After my infrastructure was built, I realized I needed a way to test that my IaC was behaving as expected. The obvious solution to this requirement was a unit test suite. I implemented this unit test suite in Python with the help of the AWS SDK. This article explains why I took the time to write unit tests and walks through of the basics of testing AWS infrastructure in Python.
October 18th, 2019
Writing Elasticsearch Analyzers
One of the biggest strengths of Elasticsearch is text searching. Elasticsearch holds strings for text searching in
text data types. A document can contain one or more fields of type
When strings are placed into a field of type
text they are processed by an analyzer. Elasticsearch analyzers can be viewed as a pipeline that takes text as an input, breaks it into terms, and returns the terms as output1. These terms are placed in an inverted index which makes an index searchable.
September 30th, 2019
Integrated Queries with LINQ and SQL Server
My previous article explored LINQ, a module that brings query syntax to C#. All the examples in that article queried local data structures. While using LINQ on local data is valuable in itself, LINQ can do much more. LINQ really shines when used to query remote data sources. Queries on remote data sources such as relational databases are known as integrated queries. In this article, I explore integrated queries with a SQL Server database. First I create the SQL Server database instance with Docker and then query it using LINQ.

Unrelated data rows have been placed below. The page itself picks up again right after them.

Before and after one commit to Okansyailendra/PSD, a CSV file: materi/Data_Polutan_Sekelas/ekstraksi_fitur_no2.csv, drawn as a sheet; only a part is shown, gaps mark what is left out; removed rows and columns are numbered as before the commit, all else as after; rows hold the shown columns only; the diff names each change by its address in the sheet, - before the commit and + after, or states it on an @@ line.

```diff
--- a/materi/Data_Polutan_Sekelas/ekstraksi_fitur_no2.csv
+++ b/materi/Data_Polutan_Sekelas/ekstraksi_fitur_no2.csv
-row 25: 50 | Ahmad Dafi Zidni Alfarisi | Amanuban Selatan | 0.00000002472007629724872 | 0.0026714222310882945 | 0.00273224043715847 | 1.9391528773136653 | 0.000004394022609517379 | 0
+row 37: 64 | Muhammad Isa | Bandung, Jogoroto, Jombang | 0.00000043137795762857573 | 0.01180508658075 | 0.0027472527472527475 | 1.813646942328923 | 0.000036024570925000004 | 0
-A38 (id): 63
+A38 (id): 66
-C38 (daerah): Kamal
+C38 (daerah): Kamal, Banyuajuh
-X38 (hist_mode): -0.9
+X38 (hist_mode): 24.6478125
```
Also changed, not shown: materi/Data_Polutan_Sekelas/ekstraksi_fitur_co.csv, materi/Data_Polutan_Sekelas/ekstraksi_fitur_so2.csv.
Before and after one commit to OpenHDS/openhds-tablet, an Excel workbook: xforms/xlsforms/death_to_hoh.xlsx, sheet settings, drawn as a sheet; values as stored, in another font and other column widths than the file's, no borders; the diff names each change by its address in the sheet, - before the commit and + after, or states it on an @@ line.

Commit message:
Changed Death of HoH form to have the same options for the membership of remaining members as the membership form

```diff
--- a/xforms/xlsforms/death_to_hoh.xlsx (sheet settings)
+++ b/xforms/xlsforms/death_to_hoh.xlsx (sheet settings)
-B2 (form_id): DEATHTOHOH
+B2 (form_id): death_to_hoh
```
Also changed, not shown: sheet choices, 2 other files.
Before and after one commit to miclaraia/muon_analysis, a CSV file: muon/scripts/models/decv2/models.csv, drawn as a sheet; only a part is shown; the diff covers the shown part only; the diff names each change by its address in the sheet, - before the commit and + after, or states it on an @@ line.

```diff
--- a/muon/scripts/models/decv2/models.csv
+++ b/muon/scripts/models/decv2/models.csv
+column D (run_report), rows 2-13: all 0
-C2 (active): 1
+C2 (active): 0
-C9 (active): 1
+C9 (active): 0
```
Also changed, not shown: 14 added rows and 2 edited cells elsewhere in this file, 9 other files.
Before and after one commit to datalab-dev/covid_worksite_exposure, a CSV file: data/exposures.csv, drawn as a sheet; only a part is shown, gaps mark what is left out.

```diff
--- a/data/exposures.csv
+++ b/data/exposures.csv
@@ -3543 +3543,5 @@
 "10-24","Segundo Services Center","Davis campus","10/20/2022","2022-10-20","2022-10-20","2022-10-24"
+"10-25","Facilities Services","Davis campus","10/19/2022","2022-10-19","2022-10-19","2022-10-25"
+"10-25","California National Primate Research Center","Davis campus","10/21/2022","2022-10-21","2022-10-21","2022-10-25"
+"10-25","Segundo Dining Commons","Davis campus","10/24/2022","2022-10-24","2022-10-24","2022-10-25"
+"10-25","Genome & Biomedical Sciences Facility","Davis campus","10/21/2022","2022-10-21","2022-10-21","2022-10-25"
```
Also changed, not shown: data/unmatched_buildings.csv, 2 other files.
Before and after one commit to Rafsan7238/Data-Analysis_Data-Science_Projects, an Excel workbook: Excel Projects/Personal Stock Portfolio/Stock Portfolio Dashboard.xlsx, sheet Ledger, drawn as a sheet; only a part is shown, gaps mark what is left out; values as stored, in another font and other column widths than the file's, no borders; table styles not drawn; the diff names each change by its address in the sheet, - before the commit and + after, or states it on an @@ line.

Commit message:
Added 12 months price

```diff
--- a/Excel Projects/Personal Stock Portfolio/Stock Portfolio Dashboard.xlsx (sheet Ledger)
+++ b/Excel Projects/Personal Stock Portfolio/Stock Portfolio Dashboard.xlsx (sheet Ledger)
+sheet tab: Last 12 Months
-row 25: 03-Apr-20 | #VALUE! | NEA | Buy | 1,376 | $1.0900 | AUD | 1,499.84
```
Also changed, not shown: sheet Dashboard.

September 17th, 2019
Using LINQ in C#
During free time at work, I've been reading a book called C# 7.0 In a Nutshell. When I get home, I write C# programs based on what I learned. One of the really interesting topics I read about was LINQ (Language Integrated Query), which is the integration of query functions and keywords in the C# language1. LINQ can be used to query remote data sources such as an RDBMS or local data structures.
LINQ reminds me of writing PL/SQL, which is a procedural language provided for the Oracle database. PL/SQL is a superset of SQL, allowing for looping, variable declarations, conditional logic, error handling, and more. The best feature of PL/SQL is the integration of SQL queries directly into an imperative programming language. Unfortunately, PL/SQL is strictly tied to the Oracle database and has clunky syntax in my opinion. LINQ on the other hand can be used with multiple different databases along with local data structures. Also, in my opinion, C# has much nicer syntax.
September 15th, 2019
Introduction to Elasticsearch
Over the past few months I've read a book about the ELK stack. ELK stands for Elasticsearch, Logstash, and Kibana. Together these three technologies provide the ability to search, stream, and visualize data. In this article I discuss Elasticsearch, which is the core technology of ELK Stack. First I'll define Elasticsearch and provide details about what its used for. Second I'll create AWS infrastructure for Elasticsearch using Amazon Elasticsearch Service. Third and finally I'll populate Elasticsearch with data and show some basic queries.